According to the UND section of the GCSP website, this three-year scholarship-based program at UND strives to encompass these five components:

·      Research Experience: Project or independent research related to a Grand Challenge.

·      Interdisciplinary Curriculum: Preparing engineering students to work at the overlap of public policy, business, law, ethics, human behavior and risk, as well as medicine and the sciences.

·      Entrepreneurship: Preparing students to translate invention to innovation; to commercialize to maximize social impact and to develop market ventures that scale to global solutions in the public interest.

·      Global Dimension:  Developing the students’ global perspective necessary to address challenges that are inherently global as well as to lead innovation in a global economy.  International travel.

·      Service Learning:  Developing and deepening students’ social consciousness and their motivation to bring their technical expertise to bear on societal problems.

Upon acceptance, the program provides students with: $500 per semester, research grants, business development grants, work/ study abroad fellowships, and service learning grants.

“For each student, their journey through the program will be different. They are going to choose their own Grand Challenge theme, they’ll have their own way of meeting the requirements, and so it’s really a customizable program,” said Brian Tande, an Assistant Professor in the Department of Chemical Engineering, and Director of the Jodsaas Center.

Applications for the GCSP are available through the Jodsaas Center’s website, and they are looking primarily for current freshman, although exceptions will be made, but that is not all the Jodsaas Center has to offer for students. Students in the College of Engineering and Mines should expect an email from the Jodsaas Center regarding this opportunity in the near future.

In 2008 the Jodsaas Center for Engineering Leadership and Entrepreneurship was established as a gift from UND School of Engineering and Mines Alum, Larry Jodsaas, in an effort to provide engineering students opportunities to develop skills beyond the traditional engineering curriculum, specifically in the realm of leadership and entrepreneurship.

“We try to broaden the horizons of our students and show them where their engineering may lead them. A lot of times that isn’t in a strictly technical job, but it’s a business related job where they’re still using the critical thinking and problem solving skills they learned here, but applying it in a different way,” Tande said.

Paulin emphasized the Center’s focus on “soft skills” in their educational process.

“Most engineering coursework is on hard skills; calculus, measuring rocks chemistry. Soft skills include: personal skills, group skills, business skills, and social sciences in contrast to the hard sciences.”

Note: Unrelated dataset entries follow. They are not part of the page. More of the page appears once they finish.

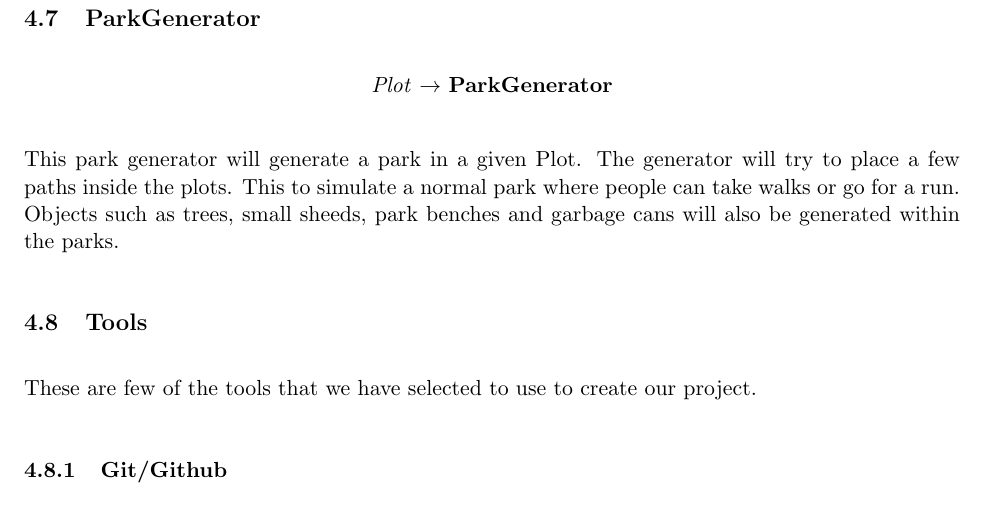
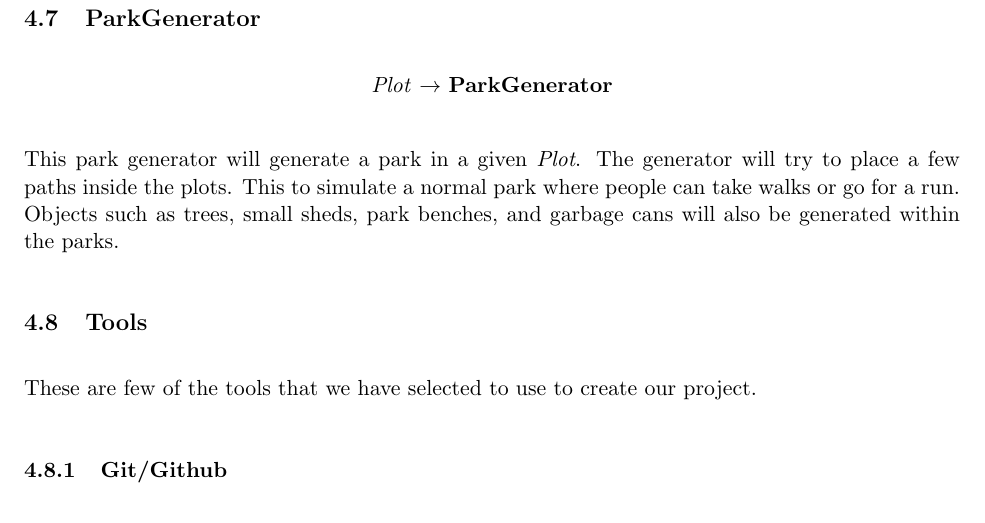
Before and after one commit to DATX02-20-02/Report, a LaTeX document (main.tex, which reads tex/method/park.tex): part of page 17 of 22, cut so that both start at the same text. Compiled offline with pdfLaTeX.

Commit message:
Smaller changes to park.tex

```diff
--- a/tex/method/park.tex
+++ b/tex/method/park.tex
@@ -2,7 +2,7 @@
 \begin{center}
     \textit{Plot} $\rightarrow$ \textbf{ParkGenerator}
 \end{center}
-This park generator will generate a park in a given Plot.
+This park generator will generate a park in a given \textit{Plot}.
 The generator will try to place a few paths inside the plots.
 This to simulate a normal park where people can take walks or go for a run.
-Objects such as trees, small sheeds, park benches and garbage cans will also be generated within the parks.
+Objects such as trees, small sheds, park benches, and garbage cans will also be generated within the parks.
```
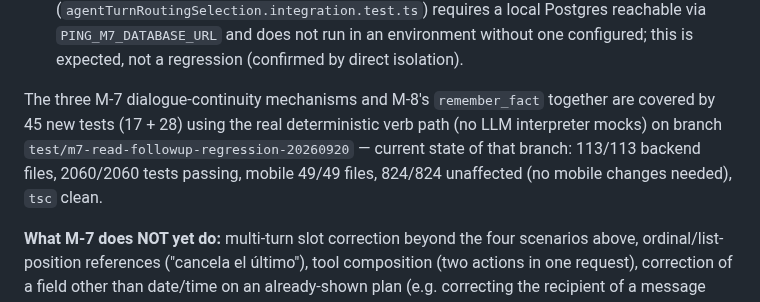
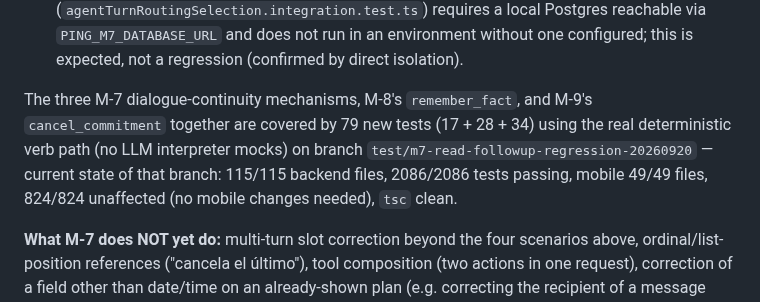
Before and after one commit to Carloschiloe/ping-app, a Markdown page: README.md, the part around one of its changes. GitHub-like rendering.

```diff
--- a/README.md
+++ b/README.md
@@ -89,7 +90,7 @@ Together these three physical results certify, in the running implementation: ca
 - **Plan-shown, pre-authorization date correction (same branch/PR) — benchmark scenario 4.** "mueve entrenar al viernes" → [plan shown: "Mover Entrenar al viernes"] → "mejor al sábado" regenerates the plan with the corrected date instead of forcing the user to restate the whole request, and never leaves the old plan/digest silently confirmable. No new plan-invalidation logic: `AgentDialogueStateService.applyCorrection` (built in M-7A, wired to a live caller for the first time here) already clears the stale `currentPlanDigestRef` and reopens the dialogue for a fresh plan; `agentAuthorization.service.ts`'s existing re-plan-from-scratch + digest-comparison is what makes the old plan harmless the instant a corrected one exists. Root cause fixed during development: naively appending the new date phrase after the old one left the old date winning (the date parser matches the first date-shaped span in the text, not the last) — fixed by reusing the same chrono-anchored span-stripping logic the reschedule interpreter itself already uses to separate a target from its date clause, applied here to remove the *old* date before appending the new one. **NOT YET PHYSICALLY CERTIFIED ON IPHONE.**
 - **Read semantic ownership / V2-V4 orchestration (commits `6e8da99` through `76e1d04`).** A parallel, explicitly experimental line of work reconstructing the read path toward a cleaner separation between user-expressed meaning and canonical query execution (see `tmp/PING-M7-READ-SEMANTIC-OWNERSHIP-ADR.md` and `docs/PING-M7-READ-EXECUTION-CAPABILITY-MATRIX.md`). Gated behind two independent, both-off-by-default flags — client (`EXPO_PUBLIC_ENABLE_READ_V4_EXACT_COUNT`, plus a non-production `APP_VARIANT` check) and server (`PING_ENABLE_READ_V4_EXACT_COUNT`, plus environment gating) — so it does not affect any live user today. One backend integration suite in this line (`agentTurnRoutingSelection.integration.test.ts`) requires a local Postgres reachable via `PING_M7_DATABASE_URL` and does not run in an environment without one configured; this is expected, not a regression (confirmed by direct isolation).
 
-The three M-7 dialogue-continuity mechanisms and M-8's `remember_fact` together are covered by 45 new tests (17 + 28) using the real deterministic verb path (no LLM interpreter mocks) on branch `test/m7-read-followup-regression-20260920` — current state of that branch: 113/113 backend files, 2060/2060 tests passing, mobile 49/49 files, 824/824 unaffected (no mobile changes needed), `tsc` clean.
+The three M-7 dialogue-continuity mechanisms, M-8's `remember_fact`, and M-9's `cancel_commitment` together are covered by 79 new tests (17 + 28 + 34) using the real deterministic verb path (no LLM interpreter mocks) on branch `test/m7-read-followup-regression-20260920` — current state of that branch: 115/115 backend files, 2086/2086 tests passing, mobile 49/49 files, 824/824 unaffected (no mobile changes needed), `tsc` clean.
 
 **What M-7 does NOT yet do:** multi-turn slot correction beyond the four scenarios above, ordinal/list-position references ("cancela el último"), tool composition (two actions in one request), correction of a field other than date/time on an already-shown plan (e.g. correcting the recipient of a message plan), or any pending-clarification field beyond `person_ambiguous`/`targetEntity` (e.g. `newDueAt`/`title` as a standalone clarification field, which would need date-parsing/free-text reconciliation instead of candidate selection — a materially different shape, explicitly deferred). See `tmp/PING-M7-JARVIS-ARCHITECTURE-GAP-AUDIT.md` for the full gap analysis this milestone is working through; it is a living plan, re-verified against source rather than re-run as a fresh audit each time.
 
```
Also changed, not shown: other parts of README.md (+4 -1 lines).
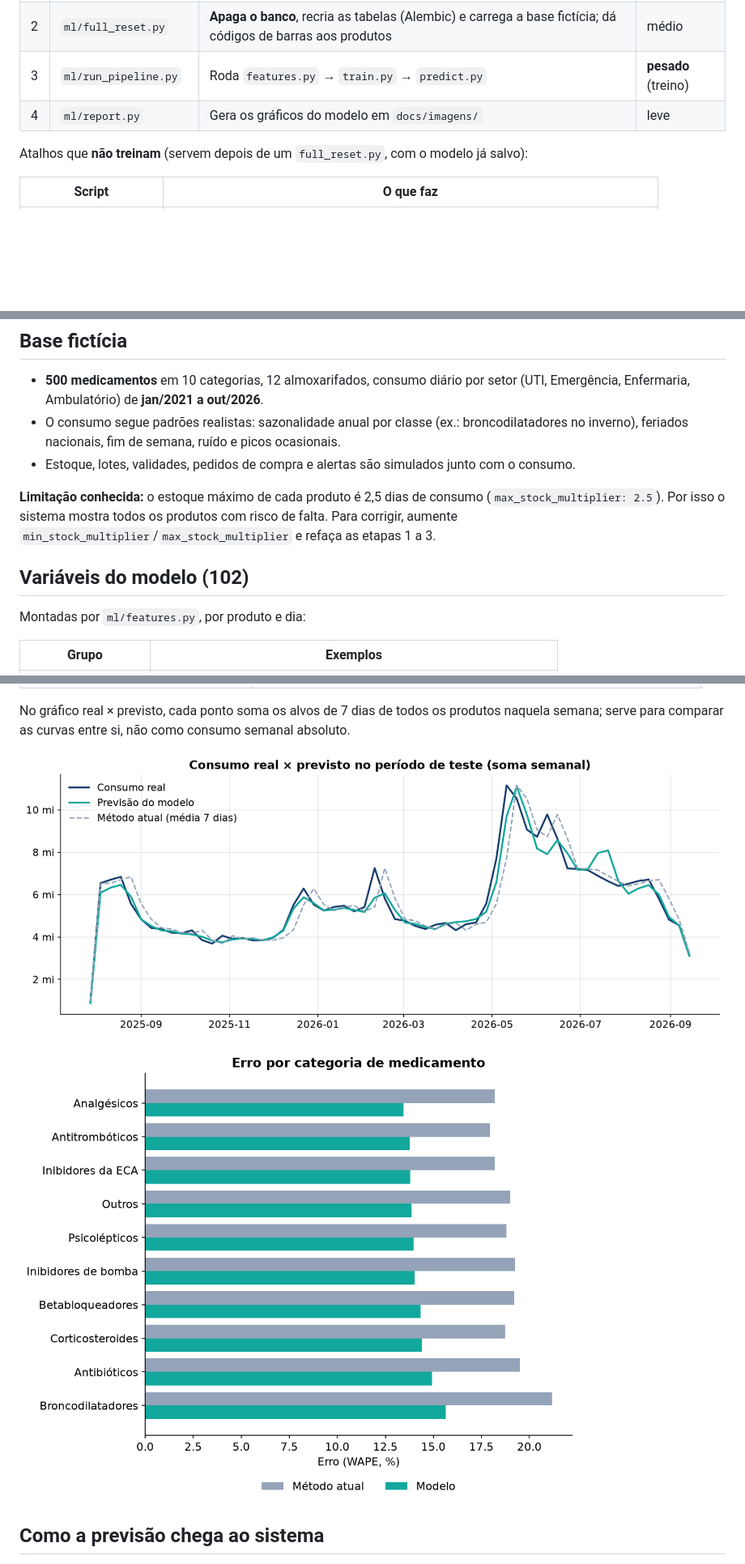
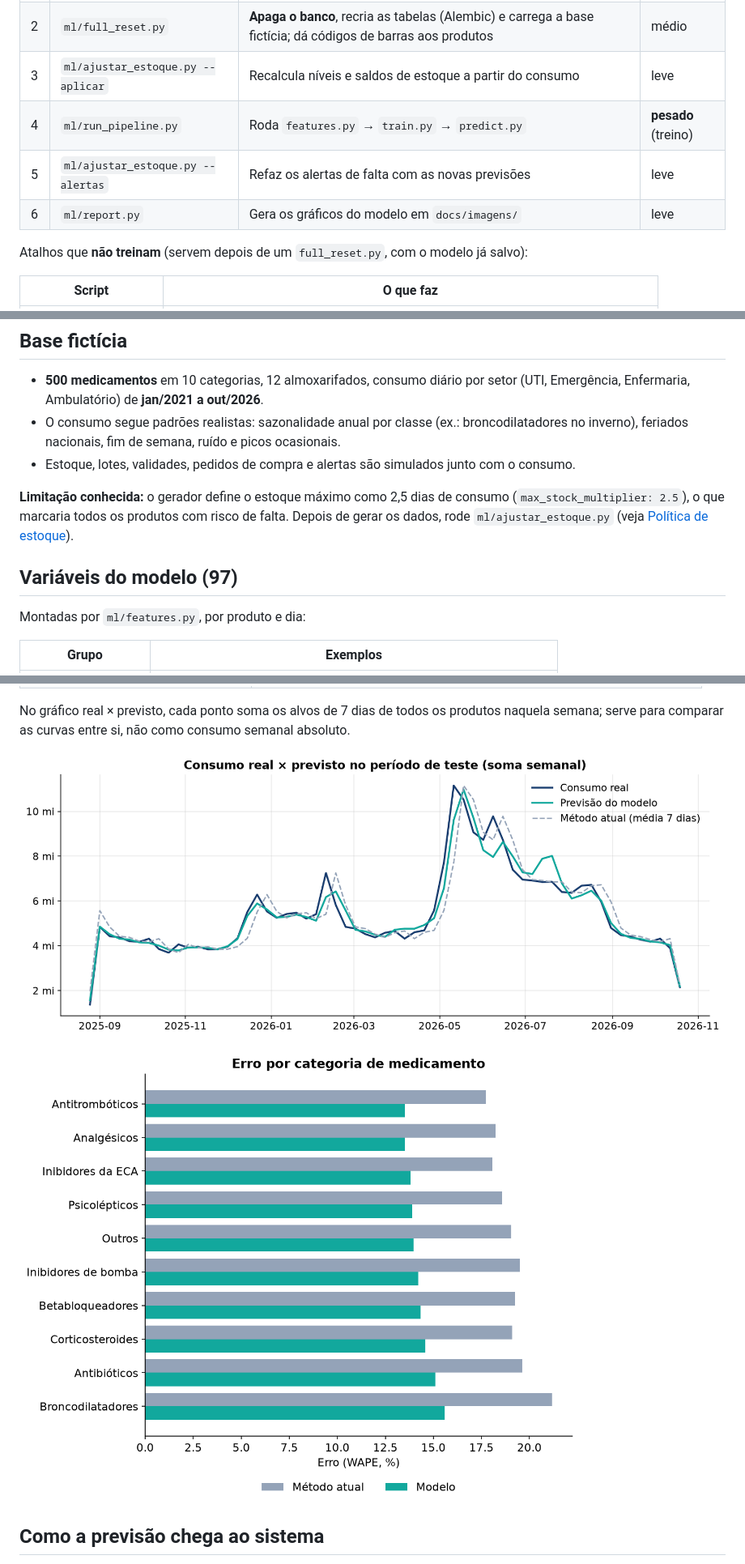
Before and after one commit to vitoriaayres/unimar_hospital, a Markdown page: docs/05-pipeline-ml.md, 3 parts joined by grey strips. Shown at 81% size. Rendered like a GitHub page; pictures changed too: docs/imagens/modelo-erro-por-categoria.png, docs/imagens/modelo-real-vs-previsto.png; blank space fills up the shorter version.

```diff
--- a/docs/05-pipeline-ml.md
+++ b/docs/05-pipeline-ml.md
@@ -24,8 +24,10 @@ flowchart LR
 |---|---|---|---|
 | 1 | `ml/generate_data.py` | Gera a base fictícia em `ml/data/synthetic/` (config: `ml/config/data_generation.yaml`) | médio |
 | 2 | `ml/full_reset.py` | **Apaga o banco**, recria as tabelas (Alembic) e carrega a base fictícia; dá códigos de barras aos produtos | médio |
-| 3 | `ml/run_pipeline.py` | Roda `features.py` → `train.py` → `predict.py` | **pesado** (treino) |
-| 4 | `ml/report.py` | Gera os gráficos do modelo em `docs/imagens/` | leve |
+| 3 | `ml/ajustar_estoque.py --aplicar` | Recalcula níveis e saldos de estoque a partir do consumo | leve |
+| 4 | `ml/run_pipeline.py` | Roda `features.py` → `train.py` → `predict.py` | **pesado** (treino) |
+| 5 | `ml/ajustar_estoque.py --alertas` | Refaz os alertas de falta com as novas previsões | leve |
+| 6 | `ml/report.py` | Gera os gráficos do modelo em `docs/imagens/` | leve |
 
 Atalhos que **não treinam** (servem depois de um `full_reset.py`, com o modelo já salvo):
 
@@ -43,11 +45,11 @@ Atalhos que **não treinam** (servem depois de um `full_reset.py`, com o modelo
   inverno), feriados nacionais, fim de semana, ruído e picos ocasionais.
 - Estoque, lotes, validades, pedidos de compra e alertas são simulados junto com o consumo.
 
-**Limitação conhecida:** o estoque máximo de cada produto é 2,5 dias de consumo
-(`max_stock_multiplier: 2.5`). Por isso o sistema mostra todos os produtos com risco de falta.
-Para corrigir, aumente `min_stock_multiplier`/`max_stock_multiplier` e refaça as etapas 1 a 3.
+**Limitação conhecida:** o gerador define o estoque máximo como 2,5 dias de consumo
+(`max_stock_multiplier: 2.5`), o que marcaria todos os produtos com risco de falta. Depois de
+gerar os dados, rode `ml/ajustar_estoque.py` (veja [Política de estoque](#política-de-estoque)).
 
-## Variáveis do modelo (102)
+## Variáveis do modelo (97)
 
 Montadas por `ml/features.py`, por produto e dia:
 
```
Also changed, not shown: other parts of docs/05-pipeline-ml.md (+37 -20 lines), README.md (+4 -2 lines), docs/imagens/modelo-importancia-variaveis.png, docs/imagens/modelo-vs-metodo-atual.png, 8 other files.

As listed on UND’s website, the mission of the center includes:

1. Developing the leadership and entrepreneurship skills of our students

2. Promoting the formation and development of student-led entrepreneurial ventures

3. Serving as the link between the School of Engineering and Mines and other established programs on campus, including the Center for Innovation and the Entrepreneurship Program within the College of Business.

Jodsaas Center hosts seminars, workshops, and provides students with resources to aid them in the achievement of these goals.

“Business is the way that people get things, so if you develop a way of delivering clean water everywhere, you’re going to need an organization to go out and make it happen.” Paulin said in regards to the entrepreneurial aspect the Jodsaas Center provides for the students it caters to.

The Jodsaas Center has expanded what it has to offer since its conception, due in part to a $150,000 donation from the Larson Foundation. This includes a workshop series for engineers who are working, and one for engineering students the in coordination with the EERC (Energy and Environmental Research Center), featuring the retired dean of business school, and a business best practice alumni.

Upcoming events put on by the Jodsaas Center include seminars on how to conduct a successful job interview, and how to write a resume. Students should stop by the center if interested, or email William Paulin at [email protected].

David Satre is the news editor for The Dakota Student. He can be reached at [email protected]